Several of us cousins stayed up late one night, folding programs, preparing party favors and name cards and centerpieces. We laughed and chattered — in a mix of Spanish and English — and eventually our work was done, but we kept up the conversation, softer voices, still hands. I didn’t sleep much in those days, and I was grateful for the female companionship in the late hours.

Alexa looked at me with her beautiful green cat eyes, and she saw me. She saw the confused and wounded little girl, tucked tight in a ball. She saw the grizzly bear mother, rising to her full height, roaring, claws outstretched, prepared to eviscerate any threat to her cubs. She saw the young mother bird, gently folding a chick under each wing and singing her little ones to sleep. And she saw my own inner princess warrior, a prayer in one hand and a sword in the other. Without judgement, and with recognition, she saw all of me. I curled up in her arms and wept.

It is one of the greatest gifts we can offer each other — a place to be known and safe, a place where the frightened child and the fearsome warrior both reside.

Throughout the week, Alexa would offer me words of encouragement, mostly in Spanish. At the end of the week, she presented me with a single white 3×5 card: Yo puedo! No tengo miedo! Soy fuerte! Salgo adelante! Yo si puedo! SI! And on the opposite side, like the answer to a vocabulary flash card, in English: “Don’t forget: “I can!” 

From the early stages of my process, I was determined not to get stuck in my grief. I still keep Alexa’s card in my wallet, not unlike the Bible verses I carried with me as a child, so that I will see her words and think of her eyes and remember: I can!

This morning I’m planning the route for my run. I am tired and busy and I don’t really want to run at all, not even with my trusty side-kick, the defective hunting dog. But my girlfriend has talked me into another half-marathon (um, yeah… more on that later), and according to the training schedule, I need five miles. I do not even want to go that far today.

I lace up my running shoes and head out anyway. I aim low. I might walk a few miles, but only to take the edge off the dog. After the first mile, I start to wonder whether I could hit the three-mile mark and yet avoid the construction that seems to be afflicting the local streets this week.
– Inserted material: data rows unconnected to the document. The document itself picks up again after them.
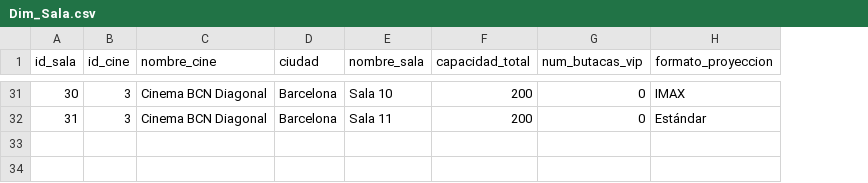
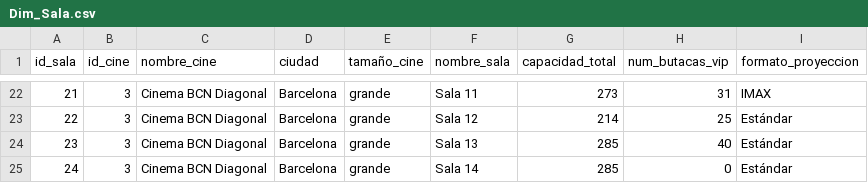
Before and after one commit to jrero99/tfg-cinema-bi, a CSV file: data_generator/output_csv/Dim_Sala.csv, drawn as a sheet; only a part is shown, gaps mark what is left out; addresses are those after the commit; the diff covers the shown part only; the diff names each change by its address in the sheet, - before the commit and + after, or states it on an @@ line.

```diff
--- a/data_generator/output_csv/Dim_Sala.csv
+++ b/data_generator/output_csv/Dim_Sala.csv
+column E (tamaño_cine), row 22: grande; row 25: grande
@@ column A (id_sala) renumbered from row 4 down @@
-F22 (nombre_sala): Sala 10
+F22 (nombre_sala): Sala 11
-G22 (capacidad_total): 200
+G22 (capacidad_total): 273
-H22 (num_butacas_vip): 0
+H22 (num_butacas_vip): 31
+row 23: 22 | 3 | Cinema BCN Diagonal | Barcelona | grande | Sala 12 | 214 | 25 | Estándar
+row 24: 23 | 3 | Cinema BCN Diagonal | Barcelona | grande | Sala 13 | 285 | 40 | Estándar
-F25 (nombre_sala): Sala 11
+F25 (nombre_sala): Sala 14
-G25 (capacidad_total): 200
+G25 (capacidad_total): 285
```
Also changed, not shown: 1 added row, 10 removed rows and 59 edited cells elsewhere in this file, data_generator/output_csv/Dim_Pelicula.csv, data_generator/output_csv/Dim_Socio.csv, 6 other files.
All this makes me think about how Life’s construction zones sometimes block my intended path and send me in another direction. I have several friends for whom Life has recently thrown up a big DETOUR sign, which has forced them to stop, gather their strength and start again in a different direction. Several are facing really big things: cancer, career changes, marital issues, the death of a sibling, financial challenges, parents in declining health and crises of faith. And, of course, the adage is true: a mother is only as happy as her least happy child. Fathers too. My own least happy child is decidedly downcast, and I spend the first part of my run on the verge of tears.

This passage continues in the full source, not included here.